All of the data that follows is to be written out exactly, with images excluded.

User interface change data
+---+
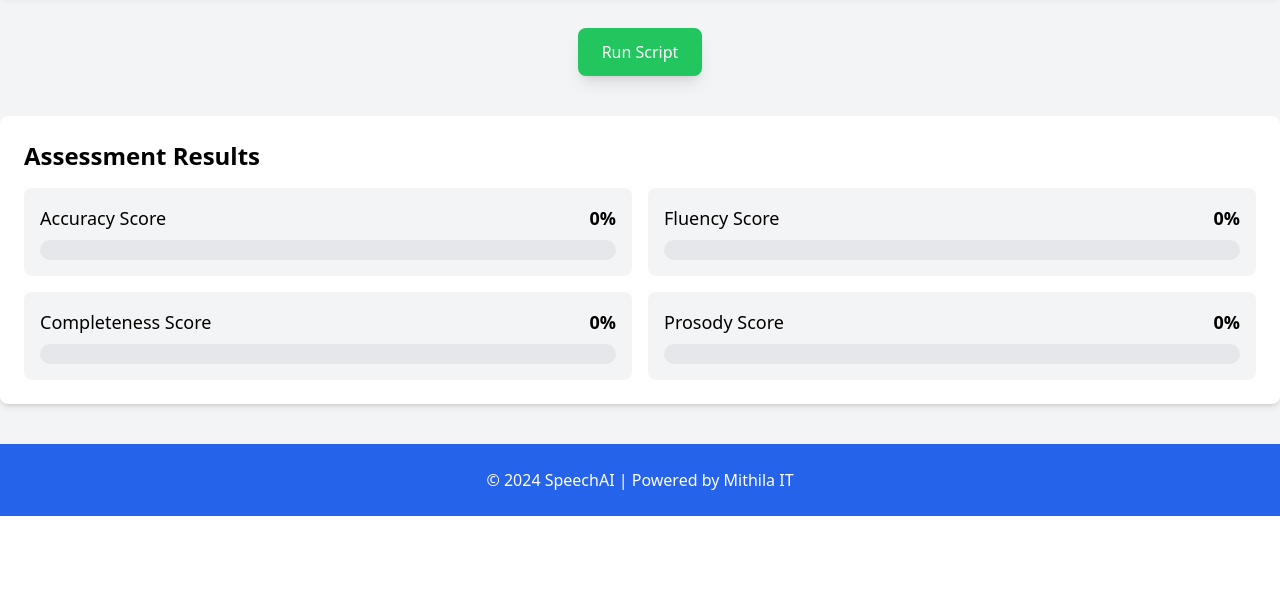
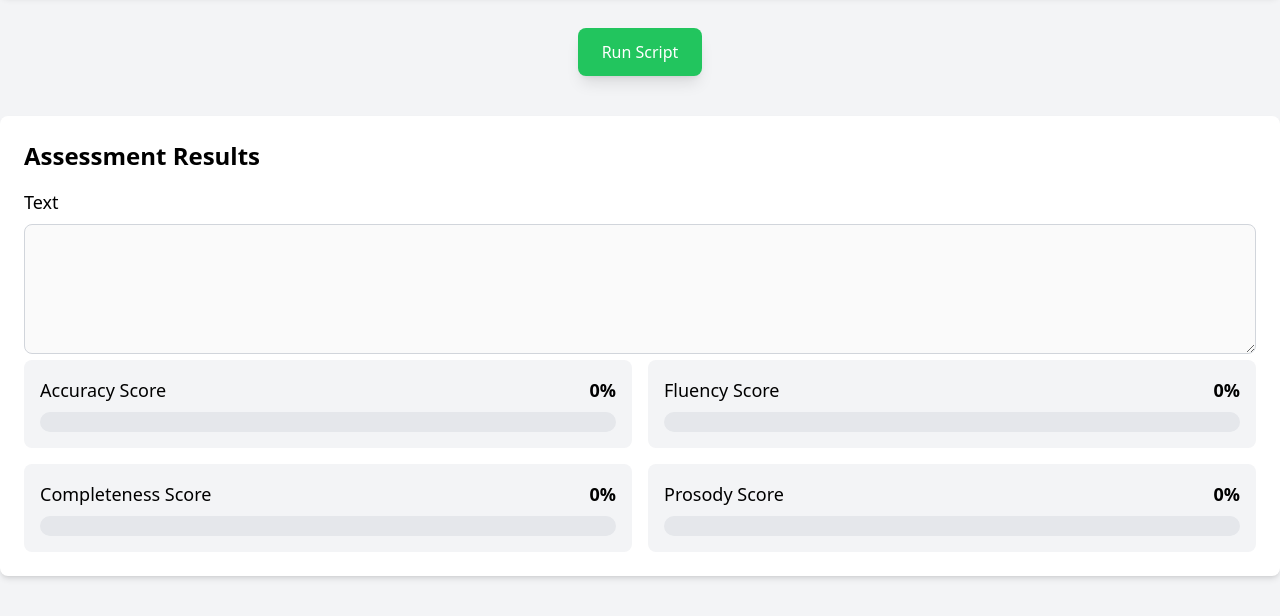
Before and after one commit to MukeshSuman/mithilait-python-api, a FastAPI app: page / in a window 1280 px wide. Shown: the part 428-1044 px from the top of the page. Before the commit the page ends 944 px from the top, so only its background shows below. Run offline with FastAPI, Linux system fonts and the light colour scheme; parts of the project's set-up code (start-up, migrations or seed data) failed here and were passed over; some libraries are stand-ins or nearby versions.

Commit message:
Added email_validator in req file

```diff
--- a/app/templates/index.html
+++ b/app/templates/index.html
@@ -71,6 +71,12 @@
         <!-- Assessment Results Section -->
         <section class="bg-white mt-10 p-6 rounded-lg shadow-md">
             <h2 class="text-2xl font-semibold mb-4">Assessment Results</h2>
+
+            <div class="lg:w-100">
+                <label for="recognizedText" class="block text-lg font-medium mb-2">Text</label>
+                <textarea id="recognizedText" class="w-full p-4 border border-gray-300 rounded-lg" rows="4"
+                    placeholder="" disabled></textarea>
+            </div>
 
             <!-- Responsive Columns for Scores -->
             <div class="grid grid-cols-1 lg:grid-cols-2 gap-4">
@@ -179,6 +185,8 @@
             const uploadProgress = document.getElementById('upload-progress');
             const uploadStatus = document.getElementById('upload-status');
 
+            const recognizedText = document.getElementById('recognizedText');
+
 
             // Show progress container
             // progressContainer.style.display = 'block';
@@ -211,6 +219,7 @@
                     console.log(response);
                     const data = response.data;
                     console.log(data);
+                    recognizedText.textContent = data.recognizedText || "";
                     updateScore({
                         ...data
                     });
--- a/requirements.txt
+++ b/requirements.txt
@@ -10,3 +10,4 @@
 mysql-connector-python
 azure-cognitiveservices-speech
 python-dotenv
+email_validator
```
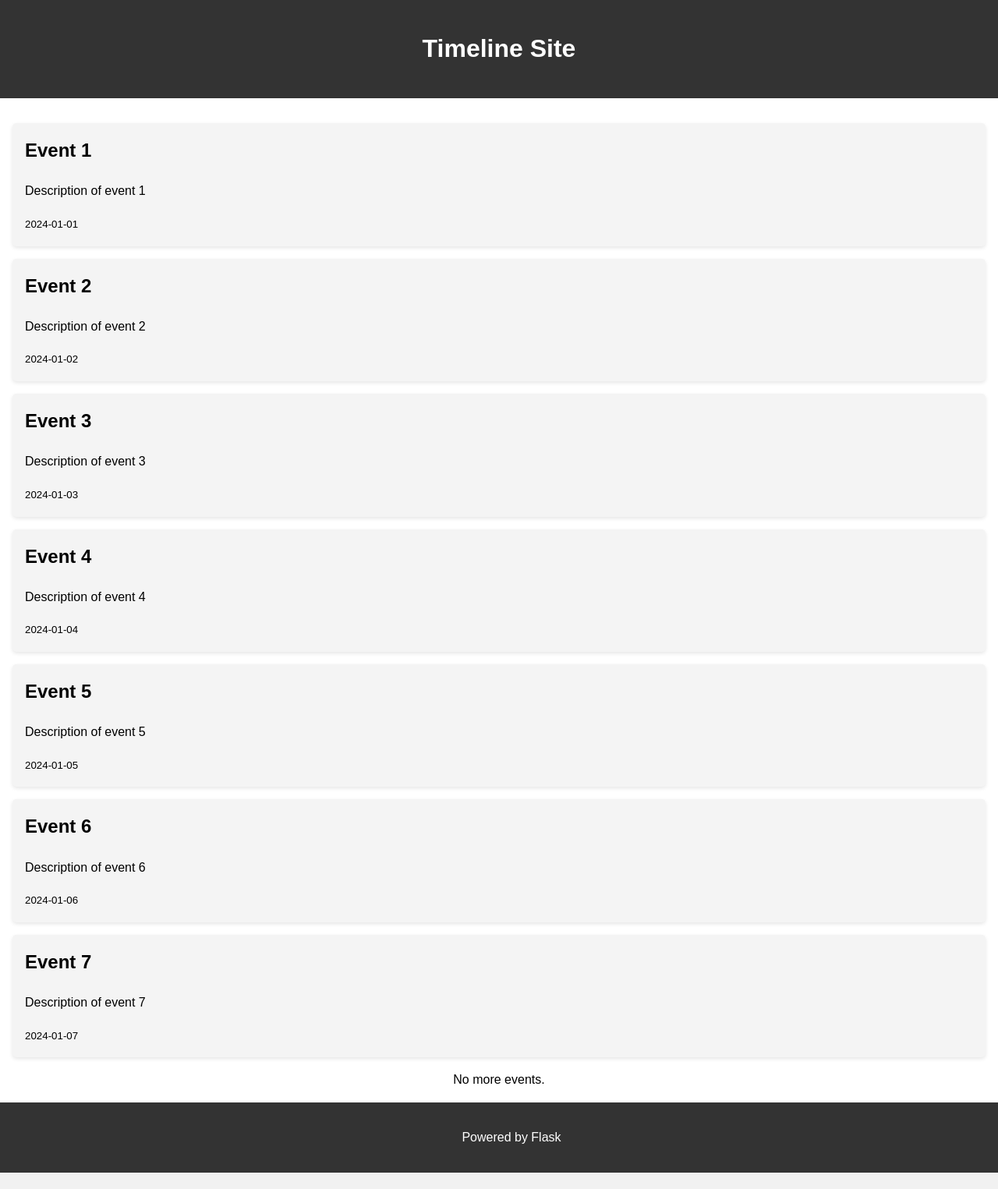
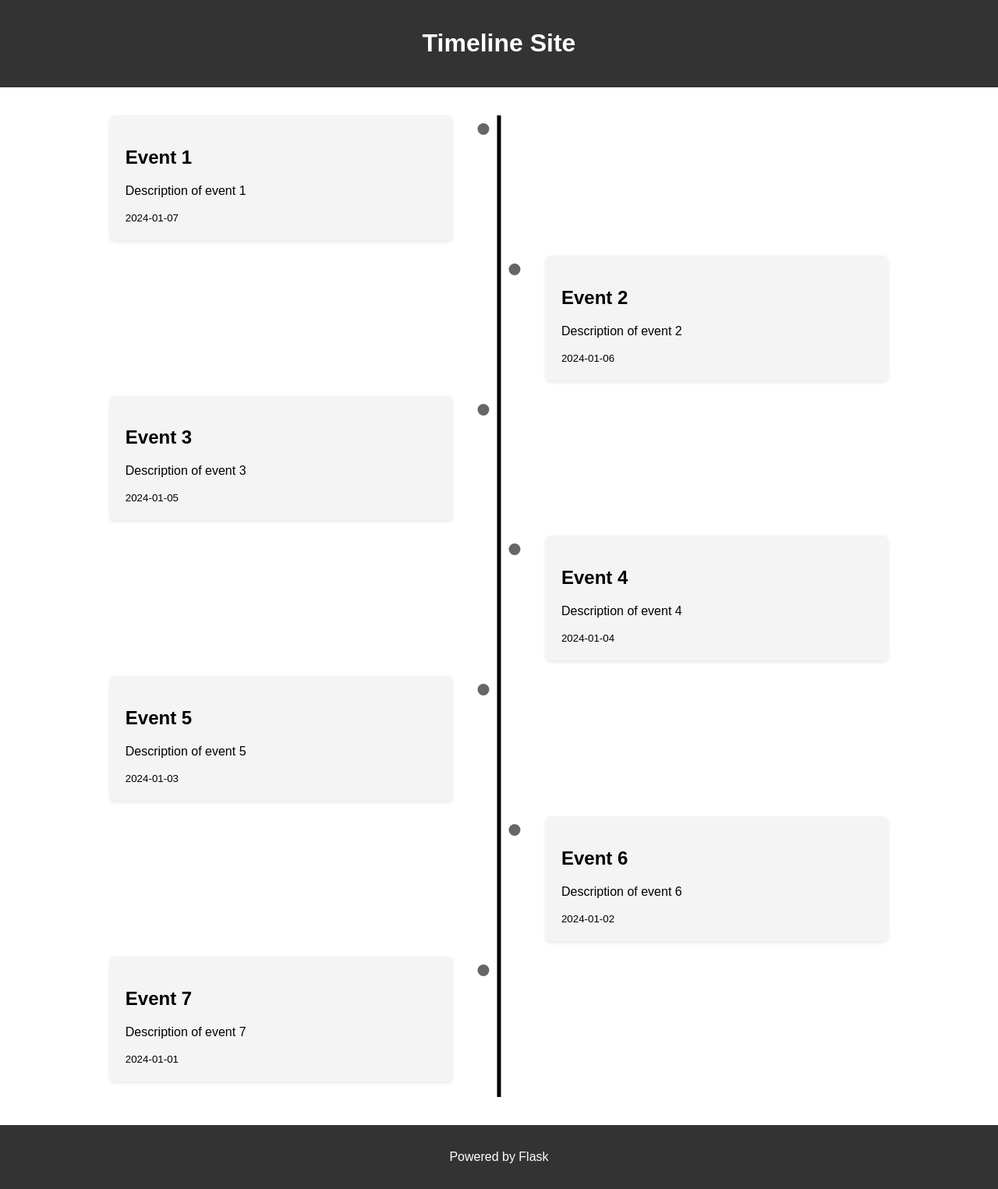
Before and after one commit to Bobby-Gray/timeline_site_flask, a Flask app: page / in a window 1280 px wide. Shown: the whole page at 78% size. Before the commit the page ends 1504 px from the top, so only its background shows below. Run offline with Flask 3, Linux system fonts and the light colour scheme; data that the repository does not hold is empty.

Commit message:
Applying some fixes to initial template code

```diff
--- a/data/events.json
+++ b/data/events.json
@@ -1,9 +1,9 @@
 [
-    { "title": "Event 1", "description": "Description of event 1", "date": "2024-01-01" },
-    { "title": "Event 2", "description": "Description of event 2", "date": "2024-01-02" },
-    { "title": "Event 3", "description": "Description of event 3", "date": "2024-01-03" },
+    { "title": "Event 1", "description": "Description of event 1", "date": "2024-01-07" },
+    { "title": "Event 2", "description": "Description of event 2", "date": "2024-01-06" },
+    { "title": "Event 3", "description": "Description of event 3", "date": "2024-01-05" },
     { "title": "Event 4", "description": "Description of event 4", "date": "2024-01-04" },
-    { "title": "Event 5", "description": "Description of event 5", "date": "2024-01-05" },
-    { "title": "Event 6", "description": "Description of event 6", "date": "2024-01-06" },
-    { "title": "Event 7", "description": "Description of event 7", "date": "2024-01-07" }
+    { "title": "Event 5", "description": "Description of event 5", "date": "2024-01-03" },
+    { "title": "Event 6", "description": "Description of event 6", "date": "2024-01-02" },
+    { "title": "Event 7", "description": "Description of event 7", "date": "2024-01-01" }
 ]
--- a/static/style.css
+++ b/static/style.css
@@ -1,39 +1,91 @@
-body {
-    font-family: Arial, sans-serif;
+/* Base styles */
+html, body {
+    height: 100%;
     margin: 0;
     padding: 0;
-    line-height: 1.6;
+    font-family: Arial, sans-serif;
 }
 
-header {
+header, footer {
     background: #333;
-    color: #fff;
+    color: white;
+    padding: 1rem;
     text-align: center;
-    padding: 1rem 0;
 }
 
 main {
+    flex: 1;
     padding: 1rem;
+    display: flex;
+    flex-direction: column;
+    align-items: center;
+    overflow: auto;
 }
 
-.event {
+/* Timeline styling */
+.timeline {
+    position: relative;
+    width: 80%;
+    margin: 20px auto;
+    display: flex;
+    flex-direction: column;
+    align-items: center;
+}
+
+/* Vertical line */
+.timeline::before {
+    content: "";
+    position: absolute;
+    top: 0;
+    left: 50%;
+    transform: translateX(-50%);
+    width: 5px;
+    background: #000;
+    bottom: 0;
+}
+
+/* Event box styling */
+.timeline-event {
+    width: 46%;
+    margin-bottom: 20px;
+    position: relative;
+    box-sizing: border-box;
+}
+
+/* Floating events for alternate layout */
+.timeline-event:nth-child(odd) {
+    align-self: flex-start;
+    padding-right: 20px;
+}
+
+.timeline-event:nth-child(even) {
+    align-self: flex-end;
+    padding-left: 20px;
+}
+
+.timeline-dot {
+    position: absolute;
+    top: 10px;
+    width: 15px;
+    height: 15px;
+    background: #666;
+    border-radius: 50%;
+    z-index: 5;
+}
+
+.timeline-event:nth-child(odd) .timeline-dot {
+    right: -20px;
+    transform: translateX(50%);
+}
+
+.timeline-event:nth-child(even) .timeline-dot {
+    left: -20px;
+    transform: translateX(-50%);
+}
+
+.timeline-content {
     background: #f4f4f4;
-    margin: 1rem 0;
-    padding: 1rem;
-    border-radius: 5px;
+    padding: 20px;
+    border-radius: 6px;
     box-shadow: 0 2px 5px rgba(0, 0, 0, 0.1);
 }
-
-.event h2 {
-    margin-top: 0;
-}
-
-footer {
-    text-align: center;
-    padding: 1rem;
-    background: #333;
-    color: #fff;
-    position: relative;
-    bottom: 0;
-    width: 100%;
-}
--- a/templates/index.html
+++ b/templates/index.html
@@ -1,11 +1,30 @@
 {% extends "base.html" %}
 
 {% block content %}
-<div id="events-container"></div>
-<div id="loading" style="text-align: center;">Loading...</div>
+<div class="timeline" id="timeline">
+    <!-- Events are appended here -->
+</div>
+
 <script>
     let currentPage = 1;
     let loading = false;
+
+    function createEventHTML(event, index) {
+        /*
+         * Create a single event “card” for the timeline.
+         * Each event has an anchor we can link to using #event-{index}.
+         */
+        return `
+        <div class="timeline-event" id="event-${index}">
+            <div class="timeline-dot"></div>
+            <div class="timeline-content">
+                <h2>${event.title}</h2>
+                <p>${event.description}</p>
+                <small>${event.date}</small>
+            </div>
+        </div>
+        `;
+    }
 
     function fetchEvents() {
         if (loading) return;
@@ -13,21 +32,19 @@
         fetch(`/api/events?page=${currentPage}`)
             .then(response => response.json())
             .then(data => {
-                const container = document.getElementById('events-container');
-                data.forEach(event => {
-                    const eventDiv = document.createElement('div');
-                    eventDiv.className = 'event';
-                    eventDiv.innerHTML = `<h2>${event.title}</h2>
-                                          <p>${event.description}</p>
-                                          <small>${event.date}</small>`;
-                    container.appendChild(eventDiv);
+                const timeline = document.getElementById('timeline');
+                if (data.length === 0) {
+                    document.getElementById('loading').innerText = 'No more events.';
+                    return;
+                }
+
+                data.forEach((event, i) => {
+                    const eventHTML = createEventHTML(event, (currentPage - 1) * 5 + i + 1);
+                    timeline.insertAdjacentHTML('beforeend', eventHTML);
                 });
-                if (data.length > 0) {
-                    currentPage++;
-                    loading = false;
-                } else {
-                    document.getElementById('loading').innerText = 'No more events.';
-                }
+
+                currentPage++;
+                loading = false;
             });
     }
 
```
+---+
__Answer space__:
Before and after one commit to MukeshSuman/mithilait-python-api, a FastAPI app: page / in a window 1280 px wide. Shown: the part 428-1044 px from the top of the page. Before the commit the page ends 944 px from the top, so only its background shows below. Run offline with FastAPI, Linux system fonts and the light colour scheme; parts of the project's set-up code (start-up, migrations or seed data) failed here and were passed over; some libraries are stand-ins or nearby versions.

Commit message:
Added email_validator in req file

```diff
--- a/app/templates/index.html
+++ b/app/templates/index.html
@@ -71,6 +71,12 @@
         <!-- Assessment Results Section -->
         <section class="bg-white mt-10 p-6 rounded-lg shadow-md">
             <h2 class="text-2xl font-semibold mb-4">Assessment Results</h2>
+
+            <div class="lg:w-100">
+                <label for="recognizedText" class="block text-lg font-medium mb-2">Text</label>
+                <textarea id="recognizedText" class="w-full p-4 border border-gray-300 rounded-lg" rows="4"
+                    placeholder="" disabled></textarea>
+            </div>
 
             <!-- Responsive Columns for Scores -->
             <div class="grid grid-cols-1 lg:grid-cols-2 gap-4">
@@ -179,6 +185,8 @@
             const uploadProgress = document.getElementById('upload-progress');
             const uploadStatus = document.getElementById('upload-status');
 
+            const recognizedText = document.getElementById('recognizedText');
+
 
             // Show progress container
             // progressContainer.style.display = 'block';
@@ -211,6 +219,7 @@
                     console.log(response);
                     const data = response.data;
                     console.log(data);
+                    recognizedText.textContent = data.recognizedText || "";
                     updateScore({
                         ...data
                     });
--- a/requirements.txt
+++ b/requirements.txt
@@ -10,3 +10,4 @@
 mysql-connector-python
 azure-cognitiveservices-speech
 python-dotenv
+email_validator
```
Before and after one commit to Bobby-Gray/timeline_site_flask, a Flask app: page / in a window 1280 px wide. Shown: the whole page at 78% size. Before the commit the page ends 1504 px from the top, so only its background shows below. Run offline with Flask 3, Linux system fonts and the light colour scheme; data that the repository does not hold is empty.

Commit message:
Applying some fixes to initial template code

```diff
--- a/data/events.json
+++ b/data/events.json
@@ -1,9 +1,9 @@
 [
-    { "title": "Event 1", "description": "Description of event 1", "date": "2024-01-01" },
-    { "title": "Event 2", "description": "Description of event 2", "date": "2024-01-02" },
-    { "title": "Event 3", "description": "Description of event 3", "date": "2024-01-03" },
+    { "title": "Event 1", "description": "Description of event 1", "date": "2024-01-07" },
+    { "title": "Event 2", "description": "Description of event 2", "date": "2024-01-06" },
+    { "title": "Event 3", "description": "Description of event 3", "date": "2024-01-05" },
     { "title": "Event 4", "description": "Description of event 4", "date": "2024-01-04" },
-    { "title": "Event 5", "description": "Description of event 5", "date": "2024-01-05" },
-    { "title": "Event 6", "description": "Description of event 6", "date": "2024-01-06" },
-    { "title": "Event 7", "description": "Description of event 7", "date": "2024-01-07" }
+    { "title": "Event 5", "description": "Description of event 5", "date": "2024-01-03" },
+    { "title": "Event 6", "description": "Description of event 6", "date": "2024-01-02" },
+    { "title": "Event 7", "description": "Description of event 7", "date": "2024-01-01" }
 ]
--- a/static/style.css
+++ b/static/style.css
@@ -1,39 +1,91 @@
-body {
-    font-family: Arial, sans-serif;
+/* Base styles */
+html, body {
+    height: 100%;
     margin: 0;
     padding: 0;
-    line-height: 1.6;
+    font-family: Arial, sans-serif;
 }
 
-header {
+header, footer {
     background: #333;
-    color: #fff;
+    color: white;
+    padding: 1rem;
     text-align: center;
-    padding: 1rem 0;
 }
 
 main {
+    flex: 1;
     padding: 1rem;
+    display: flex;
+    flex-direction: column;
+    align-items: center;
+    overflow: auto;
 }
 
-.event {
+/* Timeline styling */
+.timeline {
+    position: relative;
+    width: 80%;
+    margin: 20px auto;
+    display: flex;
+    flex-direction: column;
+    align-items: center;
+}
+
+/* Vertical line */
+.timeline::before {
+    content: "";
+    position: absolute;
+    top: 0;
+    left: 50%;
+    transform: translateX(-50%);
+    width: 5px;
+    background: #000;
+    bottom: 0;
+}
+
+/* Event box styling */
+.timeline-event {
+    width: 46%;
+    margin-bottom: 20px;
+    position: relative;
+    box-sizing: border-box;
+}
+
+/* Floating events for alternate layout */
+.timeline-event:nth-child(odd) {
+    align-self: flex-start;
+    padding-right: 20px;
+}
+
+.timeline-event:nth-child(even) {
+    align-self: flex-end;
+    padding-left: 20px;
+}
+
+.timeline-dot {
+    position: absolute;
+    top: 10px;
+    width: 15px;
+    height: 15px;
+    background: #666;
+    border-radius: 50%;
+    z-index: 5;
+}
+
+.timeline-event:nth-child(odd) .timeline-dot {
+    right: -20px;
+    transform: translateX(50%);
+}
+
+.timeline-event:nth-child(even) .timeline-dot {
+    left: -20px;
+    transform: translateX(-50%);
+}
+
+.timeline-content {
     background: #f4f4f4;
-    margin: 1rem 0;
-    padding: 1rem;
-    border-radius: 5px;
+    padding: 20px;
+    border-radius: 6px;
     box-shadow: 0 2px 5px rgba(0, 0, 0, 0.1);
 }
-
-.event h2 {
-    margin-top: 0;
-}
-
-footer {
-    text-align: center;
-    padding: 1rem;
-    background: #333;
-    color: #fff;
-    position: relative;
-    bottom: 0;
-    width: 100%;
-}
--- a/templates/index.html
+++ b/templates/index.html
@@ -1,11 +1,30 @@
 {% extends "base.html" %}
 
 {% block content %}
-<div id="events-container"></div>
-<div id="loading" style="text-align: center;">Loading...</div>
+<div class="timeline" id="timeline">
+    <!-- Events are appended here -->
+</div>
+
 <script>
     let currentPage = 1;
     let loading = false;
+
+    function createEventHTML(event, index) {
+        /*
+         * Create a single event “card” for the timeline.
+         * Each event has an anchor we can link to using #event-{index}.
+         */
+        return `
+        <div class="timeline-event" id="event-${index}">
+            <div class="timeline-dot"></div>
+            <div class="timeline-content">
+                <h2>${event.title}</h2>
+                <p>${event.description}</p>
+                <small>${event.date}</small>
+            </div>
+        </div>
+        `;
+    }
 
     function fetchEvents() {
         if (loading) return;
@@ -13,21 +32,19 @@
         fetch(`/api/events?page=${currentPage}`)
             .then(response => response.json())
             .then(data => {
-                const container = document.getElementById('events-container');
-                data.forEach(event => {
-                    const eventDiv = document.createElement('div');
-                    eventDiv.className = 'event';
-                    eventDiv.innerHTML = `<h2>${event.title}</h2>
-                                          <p>${event.description}</p>
-                                          <small>${event.date}</small>`;
-                    container.appendChild(eventDiv);
+                const timeline = document.getElementById('timeline');
+                if (data.length === 0) {
+                    document.getElementById('loading').innerText = 'No more events.';
+                    return;
+                }
+
+                data.forEach((event, i) => {
+                    const eventHTML = createEventHTML(event, (currentPage - 1) * 5 + i + 1);
+                    timeline.insertAdjacentHTML('beforeend', eventHTML);
                 });
-                if (data.length > 0) {
-                    currentPage++;
-                    loading = false;
-                } else {
-                    document.getElementById('loading').innerText = 'No more events.';
-                }
+
+                currentPage++;
+                loading = false;
             });
     }
 
```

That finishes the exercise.